(Version comparison data)
BEGIN
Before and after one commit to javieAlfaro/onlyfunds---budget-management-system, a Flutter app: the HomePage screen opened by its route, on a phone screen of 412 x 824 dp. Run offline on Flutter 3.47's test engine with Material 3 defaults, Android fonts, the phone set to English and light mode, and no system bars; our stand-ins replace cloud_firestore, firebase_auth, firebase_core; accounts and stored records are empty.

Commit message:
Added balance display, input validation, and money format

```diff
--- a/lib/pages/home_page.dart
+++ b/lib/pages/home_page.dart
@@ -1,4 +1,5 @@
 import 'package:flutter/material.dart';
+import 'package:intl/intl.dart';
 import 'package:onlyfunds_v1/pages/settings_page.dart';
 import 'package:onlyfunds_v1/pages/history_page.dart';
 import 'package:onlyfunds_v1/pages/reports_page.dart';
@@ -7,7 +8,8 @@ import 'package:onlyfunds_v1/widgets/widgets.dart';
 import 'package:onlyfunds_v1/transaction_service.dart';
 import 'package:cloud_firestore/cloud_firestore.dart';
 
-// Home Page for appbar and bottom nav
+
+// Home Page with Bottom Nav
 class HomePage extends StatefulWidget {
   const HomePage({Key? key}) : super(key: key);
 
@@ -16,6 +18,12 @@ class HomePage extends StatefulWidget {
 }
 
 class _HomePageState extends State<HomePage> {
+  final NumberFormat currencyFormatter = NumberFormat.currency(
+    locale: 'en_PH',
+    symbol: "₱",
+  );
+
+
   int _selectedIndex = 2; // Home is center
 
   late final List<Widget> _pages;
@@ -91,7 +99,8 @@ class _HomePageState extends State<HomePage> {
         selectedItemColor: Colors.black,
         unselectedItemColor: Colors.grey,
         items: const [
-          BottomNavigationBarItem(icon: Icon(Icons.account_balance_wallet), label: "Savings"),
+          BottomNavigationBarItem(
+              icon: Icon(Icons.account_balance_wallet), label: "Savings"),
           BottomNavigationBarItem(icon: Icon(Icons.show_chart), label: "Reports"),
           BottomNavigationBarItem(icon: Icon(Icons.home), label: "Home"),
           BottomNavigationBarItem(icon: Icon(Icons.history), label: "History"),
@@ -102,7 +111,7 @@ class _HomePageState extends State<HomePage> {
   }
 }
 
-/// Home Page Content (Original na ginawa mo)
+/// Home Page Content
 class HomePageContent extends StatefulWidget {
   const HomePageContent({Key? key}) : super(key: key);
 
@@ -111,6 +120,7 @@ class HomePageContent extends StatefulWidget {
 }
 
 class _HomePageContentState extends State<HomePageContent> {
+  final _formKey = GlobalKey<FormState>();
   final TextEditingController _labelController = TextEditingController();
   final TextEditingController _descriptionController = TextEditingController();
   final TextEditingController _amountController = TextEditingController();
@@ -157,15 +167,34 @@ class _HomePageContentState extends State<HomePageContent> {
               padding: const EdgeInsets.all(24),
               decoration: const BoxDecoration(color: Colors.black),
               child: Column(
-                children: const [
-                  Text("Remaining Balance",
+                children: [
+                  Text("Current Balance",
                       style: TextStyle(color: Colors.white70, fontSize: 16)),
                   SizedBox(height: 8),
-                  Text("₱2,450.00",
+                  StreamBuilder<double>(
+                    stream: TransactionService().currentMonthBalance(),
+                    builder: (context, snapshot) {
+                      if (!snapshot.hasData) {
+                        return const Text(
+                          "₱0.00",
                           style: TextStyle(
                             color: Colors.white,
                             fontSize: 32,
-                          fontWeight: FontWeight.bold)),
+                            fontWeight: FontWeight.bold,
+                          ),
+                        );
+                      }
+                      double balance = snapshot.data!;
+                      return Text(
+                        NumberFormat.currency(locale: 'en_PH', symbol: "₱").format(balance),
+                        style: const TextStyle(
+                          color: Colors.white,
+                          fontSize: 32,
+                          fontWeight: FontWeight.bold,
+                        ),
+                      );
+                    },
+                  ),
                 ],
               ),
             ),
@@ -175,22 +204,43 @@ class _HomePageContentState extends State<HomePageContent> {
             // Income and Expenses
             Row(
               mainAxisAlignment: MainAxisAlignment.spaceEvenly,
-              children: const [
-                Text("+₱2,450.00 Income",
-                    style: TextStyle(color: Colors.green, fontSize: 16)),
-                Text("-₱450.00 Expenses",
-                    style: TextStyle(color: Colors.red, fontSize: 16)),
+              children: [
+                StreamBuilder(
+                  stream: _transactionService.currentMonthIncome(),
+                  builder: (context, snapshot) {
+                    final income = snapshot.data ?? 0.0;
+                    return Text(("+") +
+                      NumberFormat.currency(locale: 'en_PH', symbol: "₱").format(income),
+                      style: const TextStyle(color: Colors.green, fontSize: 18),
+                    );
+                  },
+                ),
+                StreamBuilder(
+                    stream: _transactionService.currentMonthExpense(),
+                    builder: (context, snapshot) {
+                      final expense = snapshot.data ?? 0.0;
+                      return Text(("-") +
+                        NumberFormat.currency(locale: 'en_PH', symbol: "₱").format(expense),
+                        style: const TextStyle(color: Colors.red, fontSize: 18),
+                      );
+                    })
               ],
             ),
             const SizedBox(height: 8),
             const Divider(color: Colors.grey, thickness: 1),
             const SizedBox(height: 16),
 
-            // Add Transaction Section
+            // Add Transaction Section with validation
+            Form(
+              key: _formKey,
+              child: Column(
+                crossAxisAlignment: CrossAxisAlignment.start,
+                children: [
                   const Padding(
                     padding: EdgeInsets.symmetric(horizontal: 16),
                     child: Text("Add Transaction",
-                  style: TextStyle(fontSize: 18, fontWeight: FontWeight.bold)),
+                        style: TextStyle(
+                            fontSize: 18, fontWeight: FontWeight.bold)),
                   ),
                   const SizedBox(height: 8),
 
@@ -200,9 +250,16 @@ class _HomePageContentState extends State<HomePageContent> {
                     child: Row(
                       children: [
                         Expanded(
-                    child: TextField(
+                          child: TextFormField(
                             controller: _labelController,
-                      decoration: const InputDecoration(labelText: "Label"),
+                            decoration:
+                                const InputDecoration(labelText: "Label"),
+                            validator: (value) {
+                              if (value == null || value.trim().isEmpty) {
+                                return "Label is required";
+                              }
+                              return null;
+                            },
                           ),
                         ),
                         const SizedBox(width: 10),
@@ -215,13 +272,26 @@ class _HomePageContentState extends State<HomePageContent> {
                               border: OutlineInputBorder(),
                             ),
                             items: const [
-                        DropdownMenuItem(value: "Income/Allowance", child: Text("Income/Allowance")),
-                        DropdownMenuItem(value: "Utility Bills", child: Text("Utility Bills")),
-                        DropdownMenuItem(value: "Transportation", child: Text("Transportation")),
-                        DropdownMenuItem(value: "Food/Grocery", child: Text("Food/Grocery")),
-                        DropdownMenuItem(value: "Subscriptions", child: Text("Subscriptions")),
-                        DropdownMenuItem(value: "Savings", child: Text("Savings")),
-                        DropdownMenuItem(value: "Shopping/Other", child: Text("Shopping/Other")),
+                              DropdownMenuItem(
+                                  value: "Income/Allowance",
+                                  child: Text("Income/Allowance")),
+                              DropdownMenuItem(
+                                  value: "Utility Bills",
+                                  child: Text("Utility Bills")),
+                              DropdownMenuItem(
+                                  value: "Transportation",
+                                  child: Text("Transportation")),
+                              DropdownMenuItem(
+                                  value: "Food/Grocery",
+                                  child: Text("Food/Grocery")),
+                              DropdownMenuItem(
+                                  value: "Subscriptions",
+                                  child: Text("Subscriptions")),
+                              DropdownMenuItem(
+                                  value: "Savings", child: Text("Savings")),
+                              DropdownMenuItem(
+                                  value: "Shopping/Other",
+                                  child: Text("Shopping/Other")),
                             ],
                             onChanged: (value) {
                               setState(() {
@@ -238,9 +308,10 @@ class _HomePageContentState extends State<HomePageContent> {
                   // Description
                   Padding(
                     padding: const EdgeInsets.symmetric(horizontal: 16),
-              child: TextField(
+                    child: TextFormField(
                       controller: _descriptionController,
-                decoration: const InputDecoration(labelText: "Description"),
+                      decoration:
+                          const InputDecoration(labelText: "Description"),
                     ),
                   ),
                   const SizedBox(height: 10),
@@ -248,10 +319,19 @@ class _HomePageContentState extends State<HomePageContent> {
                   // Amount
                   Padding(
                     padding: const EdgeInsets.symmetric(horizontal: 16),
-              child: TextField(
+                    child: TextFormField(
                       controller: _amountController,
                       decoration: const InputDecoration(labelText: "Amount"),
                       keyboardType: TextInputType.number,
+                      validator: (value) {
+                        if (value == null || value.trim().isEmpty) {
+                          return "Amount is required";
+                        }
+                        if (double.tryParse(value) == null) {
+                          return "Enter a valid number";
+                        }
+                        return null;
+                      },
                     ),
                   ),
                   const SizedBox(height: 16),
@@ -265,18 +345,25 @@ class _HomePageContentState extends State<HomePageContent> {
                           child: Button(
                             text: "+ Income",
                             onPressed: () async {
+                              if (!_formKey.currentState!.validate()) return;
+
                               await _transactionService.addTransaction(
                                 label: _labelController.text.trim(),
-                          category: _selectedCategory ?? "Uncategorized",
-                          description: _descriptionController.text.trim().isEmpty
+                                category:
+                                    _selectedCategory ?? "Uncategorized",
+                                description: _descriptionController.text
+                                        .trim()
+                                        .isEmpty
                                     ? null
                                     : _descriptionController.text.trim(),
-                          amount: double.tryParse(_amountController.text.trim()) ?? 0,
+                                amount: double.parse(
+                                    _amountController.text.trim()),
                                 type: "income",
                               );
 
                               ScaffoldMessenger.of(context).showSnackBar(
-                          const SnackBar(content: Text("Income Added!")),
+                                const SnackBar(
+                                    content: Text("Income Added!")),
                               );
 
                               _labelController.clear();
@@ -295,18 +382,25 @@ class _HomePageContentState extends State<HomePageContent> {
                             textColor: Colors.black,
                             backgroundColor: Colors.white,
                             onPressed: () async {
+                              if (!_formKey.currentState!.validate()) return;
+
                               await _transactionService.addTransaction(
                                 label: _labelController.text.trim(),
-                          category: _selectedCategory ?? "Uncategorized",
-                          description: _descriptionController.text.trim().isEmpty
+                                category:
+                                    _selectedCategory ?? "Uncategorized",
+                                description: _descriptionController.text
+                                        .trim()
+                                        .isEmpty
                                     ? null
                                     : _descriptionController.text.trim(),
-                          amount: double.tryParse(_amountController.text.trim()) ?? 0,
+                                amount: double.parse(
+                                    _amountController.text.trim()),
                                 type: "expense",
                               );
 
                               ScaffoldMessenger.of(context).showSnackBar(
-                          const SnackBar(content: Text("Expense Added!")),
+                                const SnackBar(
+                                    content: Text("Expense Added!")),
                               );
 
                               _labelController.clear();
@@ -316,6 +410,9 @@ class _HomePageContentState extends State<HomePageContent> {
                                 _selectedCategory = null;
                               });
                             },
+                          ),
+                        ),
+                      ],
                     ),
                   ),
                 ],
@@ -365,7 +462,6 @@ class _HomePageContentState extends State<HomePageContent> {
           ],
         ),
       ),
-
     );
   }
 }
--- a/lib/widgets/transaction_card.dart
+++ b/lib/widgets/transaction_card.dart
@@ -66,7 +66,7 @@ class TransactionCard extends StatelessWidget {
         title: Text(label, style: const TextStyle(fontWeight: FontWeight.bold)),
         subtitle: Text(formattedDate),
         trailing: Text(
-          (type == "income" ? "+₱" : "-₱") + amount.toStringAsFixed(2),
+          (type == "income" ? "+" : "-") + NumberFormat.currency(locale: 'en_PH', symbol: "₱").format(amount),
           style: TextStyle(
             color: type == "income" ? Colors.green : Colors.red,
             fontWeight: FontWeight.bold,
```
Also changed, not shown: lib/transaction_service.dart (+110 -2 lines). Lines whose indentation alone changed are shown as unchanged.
END
= TASK =
Nothing but the lines from the first line of the data through the line with "Added balance display, input" should be returned, exactly as they appear, both ends included.

= ANSWER TO THIS EXERCISE =
Before and after one commit to javieAlfaro/onlyfunds---budget-management-system, a Flutter app: the HomePage screen opened by its route, on a phone screen of 412 x 824 dp. Run offline on Flutter 3.47's test engine with Material 3 defaults, Android fonts, the phone set to English and light mode, and no system bars; our stand-ins replace cloud_firestore, firebase_auth, firebase_core; accounts and stored records are empty.

Commit message:
Added balance display, input validation, and money format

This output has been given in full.